-- Problem to work on --
Every line with the string "width" should be copied from the data.

[Items from a data source]
<<<<

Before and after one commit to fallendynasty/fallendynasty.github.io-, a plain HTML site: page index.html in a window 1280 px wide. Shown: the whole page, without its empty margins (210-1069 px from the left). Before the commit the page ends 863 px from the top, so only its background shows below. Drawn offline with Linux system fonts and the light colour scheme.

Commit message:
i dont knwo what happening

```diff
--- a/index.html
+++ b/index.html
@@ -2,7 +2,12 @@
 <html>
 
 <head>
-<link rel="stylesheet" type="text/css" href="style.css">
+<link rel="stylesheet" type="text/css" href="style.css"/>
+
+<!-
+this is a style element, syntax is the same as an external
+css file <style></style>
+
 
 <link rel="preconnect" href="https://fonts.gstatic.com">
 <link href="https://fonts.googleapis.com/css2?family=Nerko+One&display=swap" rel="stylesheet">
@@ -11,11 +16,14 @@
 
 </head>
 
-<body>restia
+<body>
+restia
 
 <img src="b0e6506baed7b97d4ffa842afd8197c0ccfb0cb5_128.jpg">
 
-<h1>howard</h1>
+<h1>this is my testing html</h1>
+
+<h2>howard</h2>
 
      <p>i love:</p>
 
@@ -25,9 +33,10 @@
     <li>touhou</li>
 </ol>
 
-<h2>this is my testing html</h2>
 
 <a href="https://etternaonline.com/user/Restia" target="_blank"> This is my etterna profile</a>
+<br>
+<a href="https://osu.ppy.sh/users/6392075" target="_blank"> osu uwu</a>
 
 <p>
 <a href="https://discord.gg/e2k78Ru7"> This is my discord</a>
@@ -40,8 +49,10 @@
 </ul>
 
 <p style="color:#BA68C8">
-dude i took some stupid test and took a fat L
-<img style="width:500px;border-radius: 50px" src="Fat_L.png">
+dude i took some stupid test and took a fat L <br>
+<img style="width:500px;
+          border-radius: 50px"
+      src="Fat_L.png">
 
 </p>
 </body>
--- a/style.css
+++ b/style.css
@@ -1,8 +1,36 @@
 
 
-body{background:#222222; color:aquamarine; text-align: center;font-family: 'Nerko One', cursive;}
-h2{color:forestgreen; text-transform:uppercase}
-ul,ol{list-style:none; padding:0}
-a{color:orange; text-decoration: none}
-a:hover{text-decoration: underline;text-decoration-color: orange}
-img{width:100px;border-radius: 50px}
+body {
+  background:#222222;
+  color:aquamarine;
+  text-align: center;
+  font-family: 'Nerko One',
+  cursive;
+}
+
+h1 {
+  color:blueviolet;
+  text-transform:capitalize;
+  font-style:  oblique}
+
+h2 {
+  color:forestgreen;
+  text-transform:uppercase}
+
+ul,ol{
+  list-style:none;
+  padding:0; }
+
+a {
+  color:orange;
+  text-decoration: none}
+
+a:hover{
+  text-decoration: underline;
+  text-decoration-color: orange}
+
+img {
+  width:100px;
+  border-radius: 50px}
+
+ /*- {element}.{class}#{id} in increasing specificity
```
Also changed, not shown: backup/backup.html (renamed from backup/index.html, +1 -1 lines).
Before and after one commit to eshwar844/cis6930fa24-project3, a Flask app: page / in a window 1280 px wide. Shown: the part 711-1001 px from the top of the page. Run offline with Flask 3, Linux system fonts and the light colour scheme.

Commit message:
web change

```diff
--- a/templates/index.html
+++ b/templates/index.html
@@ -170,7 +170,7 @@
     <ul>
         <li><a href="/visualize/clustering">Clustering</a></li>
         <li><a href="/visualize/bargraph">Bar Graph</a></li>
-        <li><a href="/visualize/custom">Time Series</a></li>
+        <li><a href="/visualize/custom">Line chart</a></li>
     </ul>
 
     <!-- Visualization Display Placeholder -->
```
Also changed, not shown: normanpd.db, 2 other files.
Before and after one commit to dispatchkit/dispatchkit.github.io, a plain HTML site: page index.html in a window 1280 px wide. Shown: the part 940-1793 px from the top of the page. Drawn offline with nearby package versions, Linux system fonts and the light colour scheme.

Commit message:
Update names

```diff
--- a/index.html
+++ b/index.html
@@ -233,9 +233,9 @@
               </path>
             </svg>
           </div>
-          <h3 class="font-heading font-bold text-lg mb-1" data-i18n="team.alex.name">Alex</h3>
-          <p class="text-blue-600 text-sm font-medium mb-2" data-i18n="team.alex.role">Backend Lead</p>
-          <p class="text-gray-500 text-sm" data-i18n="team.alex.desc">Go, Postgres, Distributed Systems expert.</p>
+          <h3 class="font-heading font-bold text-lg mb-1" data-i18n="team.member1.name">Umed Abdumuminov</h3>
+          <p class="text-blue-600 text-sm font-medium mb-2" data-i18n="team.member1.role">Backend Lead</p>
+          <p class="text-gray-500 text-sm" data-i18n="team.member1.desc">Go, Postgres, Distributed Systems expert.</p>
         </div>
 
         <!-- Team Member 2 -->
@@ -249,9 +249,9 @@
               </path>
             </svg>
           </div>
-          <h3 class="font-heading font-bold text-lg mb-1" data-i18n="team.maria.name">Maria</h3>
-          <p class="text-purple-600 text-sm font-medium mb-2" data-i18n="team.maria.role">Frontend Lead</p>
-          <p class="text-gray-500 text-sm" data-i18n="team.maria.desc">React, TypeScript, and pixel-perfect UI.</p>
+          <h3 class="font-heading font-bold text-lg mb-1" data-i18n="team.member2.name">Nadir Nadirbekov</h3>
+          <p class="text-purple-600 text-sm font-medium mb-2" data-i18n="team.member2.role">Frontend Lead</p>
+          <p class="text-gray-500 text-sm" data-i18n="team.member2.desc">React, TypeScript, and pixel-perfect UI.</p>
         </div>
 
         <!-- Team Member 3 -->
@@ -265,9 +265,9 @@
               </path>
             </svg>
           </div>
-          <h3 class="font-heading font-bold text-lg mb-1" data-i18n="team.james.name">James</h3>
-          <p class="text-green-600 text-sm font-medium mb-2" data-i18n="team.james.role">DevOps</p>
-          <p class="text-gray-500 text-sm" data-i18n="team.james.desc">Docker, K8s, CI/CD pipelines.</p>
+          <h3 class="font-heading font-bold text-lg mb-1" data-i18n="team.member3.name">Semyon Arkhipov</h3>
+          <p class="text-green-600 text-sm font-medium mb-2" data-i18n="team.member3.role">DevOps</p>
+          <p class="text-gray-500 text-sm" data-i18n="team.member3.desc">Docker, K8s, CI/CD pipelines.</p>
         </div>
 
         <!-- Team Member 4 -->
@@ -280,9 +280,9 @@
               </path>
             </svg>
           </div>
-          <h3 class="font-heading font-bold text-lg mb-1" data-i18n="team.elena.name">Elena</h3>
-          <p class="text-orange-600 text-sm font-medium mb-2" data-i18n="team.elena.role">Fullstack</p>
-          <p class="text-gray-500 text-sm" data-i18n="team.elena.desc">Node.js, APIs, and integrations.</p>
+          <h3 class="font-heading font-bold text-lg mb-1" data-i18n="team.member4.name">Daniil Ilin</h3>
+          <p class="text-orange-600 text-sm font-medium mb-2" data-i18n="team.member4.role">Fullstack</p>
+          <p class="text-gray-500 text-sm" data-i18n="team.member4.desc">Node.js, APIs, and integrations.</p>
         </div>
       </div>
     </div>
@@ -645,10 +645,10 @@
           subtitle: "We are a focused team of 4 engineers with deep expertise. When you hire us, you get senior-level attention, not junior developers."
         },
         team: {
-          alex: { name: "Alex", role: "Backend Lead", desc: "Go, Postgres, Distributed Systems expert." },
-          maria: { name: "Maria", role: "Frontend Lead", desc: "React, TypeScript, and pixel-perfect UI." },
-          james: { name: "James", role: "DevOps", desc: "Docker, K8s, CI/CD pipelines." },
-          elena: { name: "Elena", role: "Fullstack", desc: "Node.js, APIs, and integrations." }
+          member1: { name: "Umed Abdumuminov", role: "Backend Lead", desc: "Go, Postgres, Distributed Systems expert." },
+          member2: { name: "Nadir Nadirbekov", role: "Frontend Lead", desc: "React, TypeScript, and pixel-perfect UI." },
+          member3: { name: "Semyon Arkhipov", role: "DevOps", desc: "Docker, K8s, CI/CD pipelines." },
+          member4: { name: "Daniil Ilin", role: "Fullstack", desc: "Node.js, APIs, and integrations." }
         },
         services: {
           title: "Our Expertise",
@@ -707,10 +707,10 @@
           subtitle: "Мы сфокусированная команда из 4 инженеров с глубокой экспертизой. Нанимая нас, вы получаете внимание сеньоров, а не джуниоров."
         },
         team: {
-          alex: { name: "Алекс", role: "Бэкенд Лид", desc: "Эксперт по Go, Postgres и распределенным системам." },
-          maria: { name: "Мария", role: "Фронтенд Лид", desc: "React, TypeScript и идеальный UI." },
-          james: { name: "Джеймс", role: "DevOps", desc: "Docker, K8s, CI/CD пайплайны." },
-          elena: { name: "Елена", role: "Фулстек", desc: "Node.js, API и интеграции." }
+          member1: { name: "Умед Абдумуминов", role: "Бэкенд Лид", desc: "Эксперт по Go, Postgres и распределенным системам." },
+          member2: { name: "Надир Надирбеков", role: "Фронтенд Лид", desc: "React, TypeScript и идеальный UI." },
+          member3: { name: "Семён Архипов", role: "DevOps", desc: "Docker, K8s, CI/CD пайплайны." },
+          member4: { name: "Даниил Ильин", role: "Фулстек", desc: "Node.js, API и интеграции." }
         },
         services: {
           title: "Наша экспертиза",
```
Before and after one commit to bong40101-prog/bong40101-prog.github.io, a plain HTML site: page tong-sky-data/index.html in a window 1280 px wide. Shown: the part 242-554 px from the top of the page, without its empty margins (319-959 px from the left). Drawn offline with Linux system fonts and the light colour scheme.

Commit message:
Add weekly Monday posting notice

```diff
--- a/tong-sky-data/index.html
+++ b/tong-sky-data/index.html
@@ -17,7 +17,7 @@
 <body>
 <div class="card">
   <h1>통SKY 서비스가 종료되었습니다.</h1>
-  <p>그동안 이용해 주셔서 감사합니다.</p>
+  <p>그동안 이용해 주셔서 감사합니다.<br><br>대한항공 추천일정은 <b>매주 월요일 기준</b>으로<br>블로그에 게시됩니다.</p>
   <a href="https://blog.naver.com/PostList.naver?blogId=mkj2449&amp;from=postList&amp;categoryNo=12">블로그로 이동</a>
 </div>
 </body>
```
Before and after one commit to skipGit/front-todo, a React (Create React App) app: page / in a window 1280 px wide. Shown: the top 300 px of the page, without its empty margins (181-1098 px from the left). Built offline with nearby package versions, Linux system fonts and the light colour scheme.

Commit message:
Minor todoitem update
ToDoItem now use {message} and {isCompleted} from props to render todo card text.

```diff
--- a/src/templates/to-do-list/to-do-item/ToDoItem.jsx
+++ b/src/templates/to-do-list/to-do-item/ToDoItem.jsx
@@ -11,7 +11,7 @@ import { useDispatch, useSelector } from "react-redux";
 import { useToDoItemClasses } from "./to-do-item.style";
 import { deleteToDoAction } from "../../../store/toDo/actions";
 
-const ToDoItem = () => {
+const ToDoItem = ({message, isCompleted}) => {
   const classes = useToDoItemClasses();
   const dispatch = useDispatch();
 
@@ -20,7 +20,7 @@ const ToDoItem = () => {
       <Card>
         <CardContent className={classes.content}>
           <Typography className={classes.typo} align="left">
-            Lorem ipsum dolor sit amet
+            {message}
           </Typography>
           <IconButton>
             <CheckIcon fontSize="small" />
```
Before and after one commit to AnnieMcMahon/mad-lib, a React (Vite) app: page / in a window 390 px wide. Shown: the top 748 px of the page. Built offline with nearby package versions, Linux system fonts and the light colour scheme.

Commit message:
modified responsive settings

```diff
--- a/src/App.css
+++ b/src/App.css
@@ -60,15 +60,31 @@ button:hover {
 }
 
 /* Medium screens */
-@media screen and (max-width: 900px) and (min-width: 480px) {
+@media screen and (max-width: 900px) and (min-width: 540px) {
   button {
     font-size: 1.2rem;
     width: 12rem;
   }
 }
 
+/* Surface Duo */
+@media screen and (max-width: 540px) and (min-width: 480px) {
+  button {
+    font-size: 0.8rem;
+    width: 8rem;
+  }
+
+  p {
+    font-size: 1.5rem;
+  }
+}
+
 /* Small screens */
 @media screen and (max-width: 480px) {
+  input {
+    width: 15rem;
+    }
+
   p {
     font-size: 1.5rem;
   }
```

>>>>

-- Task result --
-<img style="width:500px;border-radius: 50px" src="Fat_L.png">
+<img style="width:500px;
-img{width:100px;border-radius: 50px}
+  width:100px;
-@media screen and (max-width: 900px) and (min-width: 480px) {
+@media screen and (max-width: 900px) and (min-width: 540px) {
     width: 12rem;
+@media screen and (max-width: 540px) and (min-width: 480px) {
+    width: 8rem;
 @media screen and (max-width: 480px) {
+    width: 15rem;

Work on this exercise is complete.